Parliamentary stengthening: Attempts to assess the effectiveness of parliamentary strengthening programmes need to go beyond monitoring changes within parliament, to measuring changes in parliament’s influence on government. Moreover, the political nature of legislatures, the particular types of functions for which they are responsible, and the constant evolution in membership and political composition of legislatures lead to significant challenges in establishing indicators. Notwithstanding, much of the literature emphasises the importance of a baseline assessment of the legislature’s current capacity at the needs assessment / formulation stage of a monitoring and evaluation (M&E) process. Participation of national stakeholders is key as their ownership is critical for programme sustainability.
Electoral support: It would appear that monitoring and evaluation remains the most neglected component of electoral assistance programmes. Nevertheless, it is often suggested that the electoral cycle approach offers a solid framework for planning, formulating, monitoring and implementing electoral assistance. The use of operational auditing, external and internal peer reviews, results-based monitoring and evaluation tools and independent or multi-stakeholder post-election reviews are recommended to help make electoral assistance programmes more effective and promote and assist in their evaluation.
Political party assistance: It is widely recognised that political party assistance can take years to bear fruit. M&E tools need to take this into account. Programme managers need to be patient. Direct and quantifiable attribution of outcomes to political party assistance is usually impossible. M&E tools need to be flexible enough to capture intended and actual results over time, and analyse each. Moreover, political party assistance is highly political.

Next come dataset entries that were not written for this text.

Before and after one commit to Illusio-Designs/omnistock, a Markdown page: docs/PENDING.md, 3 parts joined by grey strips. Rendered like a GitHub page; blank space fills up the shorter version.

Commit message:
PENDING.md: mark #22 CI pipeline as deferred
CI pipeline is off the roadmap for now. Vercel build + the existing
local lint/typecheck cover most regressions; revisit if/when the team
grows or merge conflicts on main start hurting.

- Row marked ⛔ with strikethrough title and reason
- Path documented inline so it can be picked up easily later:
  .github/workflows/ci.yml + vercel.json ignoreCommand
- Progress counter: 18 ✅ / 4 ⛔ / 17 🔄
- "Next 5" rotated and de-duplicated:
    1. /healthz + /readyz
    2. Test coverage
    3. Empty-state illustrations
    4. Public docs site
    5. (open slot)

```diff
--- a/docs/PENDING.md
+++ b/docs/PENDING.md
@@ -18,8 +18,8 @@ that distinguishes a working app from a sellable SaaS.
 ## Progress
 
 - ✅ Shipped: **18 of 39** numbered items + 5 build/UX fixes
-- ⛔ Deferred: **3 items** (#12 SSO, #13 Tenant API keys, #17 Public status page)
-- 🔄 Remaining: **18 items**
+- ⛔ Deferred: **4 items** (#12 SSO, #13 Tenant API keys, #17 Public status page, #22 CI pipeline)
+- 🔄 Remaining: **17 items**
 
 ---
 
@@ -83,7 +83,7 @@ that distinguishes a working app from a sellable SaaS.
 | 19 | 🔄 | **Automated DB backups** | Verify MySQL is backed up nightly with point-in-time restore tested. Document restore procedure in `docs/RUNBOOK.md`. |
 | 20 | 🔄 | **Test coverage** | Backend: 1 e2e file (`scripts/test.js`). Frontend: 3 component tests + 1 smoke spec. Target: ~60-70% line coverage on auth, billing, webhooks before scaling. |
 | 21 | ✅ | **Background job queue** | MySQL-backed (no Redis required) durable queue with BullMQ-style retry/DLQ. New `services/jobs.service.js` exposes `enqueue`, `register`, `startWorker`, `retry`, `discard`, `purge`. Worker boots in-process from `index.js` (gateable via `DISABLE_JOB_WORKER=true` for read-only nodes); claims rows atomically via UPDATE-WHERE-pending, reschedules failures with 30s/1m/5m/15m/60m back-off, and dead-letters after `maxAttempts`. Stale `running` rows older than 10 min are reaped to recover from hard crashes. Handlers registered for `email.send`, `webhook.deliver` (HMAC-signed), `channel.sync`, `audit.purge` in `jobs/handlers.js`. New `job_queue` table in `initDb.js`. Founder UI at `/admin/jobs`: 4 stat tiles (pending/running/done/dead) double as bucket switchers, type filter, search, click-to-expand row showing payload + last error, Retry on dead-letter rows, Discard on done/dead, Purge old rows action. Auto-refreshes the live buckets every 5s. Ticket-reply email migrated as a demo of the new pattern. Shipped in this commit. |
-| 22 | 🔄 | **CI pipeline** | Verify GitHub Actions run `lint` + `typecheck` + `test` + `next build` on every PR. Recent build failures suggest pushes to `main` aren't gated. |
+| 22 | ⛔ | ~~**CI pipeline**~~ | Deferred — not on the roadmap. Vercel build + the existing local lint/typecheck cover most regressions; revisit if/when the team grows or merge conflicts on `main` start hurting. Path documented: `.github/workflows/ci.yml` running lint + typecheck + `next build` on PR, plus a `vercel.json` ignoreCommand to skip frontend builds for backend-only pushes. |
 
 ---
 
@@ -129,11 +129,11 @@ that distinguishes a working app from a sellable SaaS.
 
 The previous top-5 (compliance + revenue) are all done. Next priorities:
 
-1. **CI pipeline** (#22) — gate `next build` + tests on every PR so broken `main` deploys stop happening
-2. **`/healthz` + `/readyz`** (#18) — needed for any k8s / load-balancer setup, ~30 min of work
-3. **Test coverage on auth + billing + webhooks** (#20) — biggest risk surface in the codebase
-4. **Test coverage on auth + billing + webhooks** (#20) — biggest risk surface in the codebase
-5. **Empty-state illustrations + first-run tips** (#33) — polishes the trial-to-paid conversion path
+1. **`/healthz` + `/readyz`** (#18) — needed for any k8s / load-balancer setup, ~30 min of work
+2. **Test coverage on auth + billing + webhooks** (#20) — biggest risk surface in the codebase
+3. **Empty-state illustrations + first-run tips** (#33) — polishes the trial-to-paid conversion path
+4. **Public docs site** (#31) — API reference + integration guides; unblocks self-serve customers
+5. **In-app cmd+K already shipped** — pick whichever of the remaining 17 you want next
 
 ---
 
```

In particular, post-conflict contexts present unique challenges to political party assistance; the same is true for monitoring and evaluating in these situations.